In the meantime, I’ve set off writing up my notes from the talk on Authoritarianism. It’s become clear that the notes constitute only a beginning. Even as I scribble more questions and even answers come to light. These need to be scrutinised and incorporated. Who knows when and where it will end?
Every time a man (or I myself) gives way to vanity, every time he thinks and lives in order to show off, this is a betrayal. Every time, it has always been the great misfortune of wanting to show off which has lessened me in the presence of truth. We do not need to reveal ourselves to others, but only to those we love, for then we are no longer revealing ourselves in order to seem but in order to give. There is much more strength in a man who reveals himself only when it is necessary. I have suffered from being alone, but because I have been able to keep my secret I have overcome the suffering of loneliness. To go right to the end implies knowing how to keep one’s secret. And, today, there is no greater joy than to live alone and unknown. My deepest joy is to write. To accept the world and to accept pleasure—but only when I am stripped bare of everything. I should not be worthy to love the bare and empty beaches if I could not remain naked in the presence of myself…” ~Albert Camus (Book: Notebooks 1935-1942)
Thanks to Philo Thoughts at https://www.facebook.com/philo.thoughtspage
There’s a host of information and a fascinating biography on the Albert Camus Society website
2 thoughts on “Camus on vanity and the joy of living alone”
What happened to the ‘famous French actress’?
Linda – I was utterly ignorant but now realise what a remarkable person she was.
When Camus was killed in a car crash in January 1960, two days before the couple were due to meet for the first time in months, Casares was devastated.

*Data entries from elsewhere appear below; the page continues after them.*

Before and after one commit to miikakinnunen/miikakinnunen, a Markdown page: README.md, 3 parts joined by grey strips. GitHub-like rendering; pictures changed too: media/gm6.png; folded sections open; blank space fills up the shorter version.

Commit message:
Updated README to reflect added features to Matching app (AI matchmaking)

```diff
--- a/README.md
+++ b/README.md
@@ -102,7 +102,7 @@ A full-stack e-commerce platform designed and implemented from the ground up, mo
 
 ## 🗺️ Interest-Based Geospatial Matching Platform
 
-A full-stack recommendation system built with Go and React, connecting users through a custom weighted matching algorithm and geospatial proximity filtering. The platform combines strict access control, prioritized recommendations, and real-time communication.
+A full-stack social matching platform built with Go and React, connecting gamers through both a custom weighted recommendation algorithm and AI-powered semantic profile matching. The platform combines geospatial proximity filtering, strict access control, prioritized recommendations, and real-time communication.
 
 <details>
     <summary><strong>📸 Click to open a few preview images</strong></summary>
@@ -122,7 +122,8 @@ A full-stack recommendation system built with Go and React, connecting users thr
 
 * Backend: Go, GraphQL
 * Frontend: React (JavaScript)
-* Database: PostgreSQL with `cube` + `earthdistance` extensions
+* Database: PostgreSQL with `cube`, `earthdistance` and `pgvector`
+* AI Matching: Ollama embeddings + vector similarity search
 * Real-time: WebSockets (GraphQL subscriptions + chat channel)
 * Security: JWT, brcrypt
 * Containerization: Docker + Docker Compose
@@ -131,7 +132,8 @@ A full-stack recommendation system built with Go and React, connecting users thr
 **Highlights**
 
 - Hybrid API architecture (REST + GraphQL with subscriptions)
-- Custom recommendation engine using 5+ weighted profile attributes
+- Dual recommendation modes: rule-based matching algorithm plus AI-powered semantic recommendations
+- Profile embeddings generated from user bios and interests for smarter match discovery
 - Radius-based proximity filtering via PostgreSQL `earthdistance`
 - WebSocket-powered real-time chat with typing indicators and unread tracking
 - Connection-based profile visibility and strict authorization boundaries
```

“For me, he represented man in every sense, in his vitality, passion, imagination and commitment to individual thought and speech,” she said later. “When he was killed, I felt the loss like an unendurable absence, a painful absence that made an adult of me.”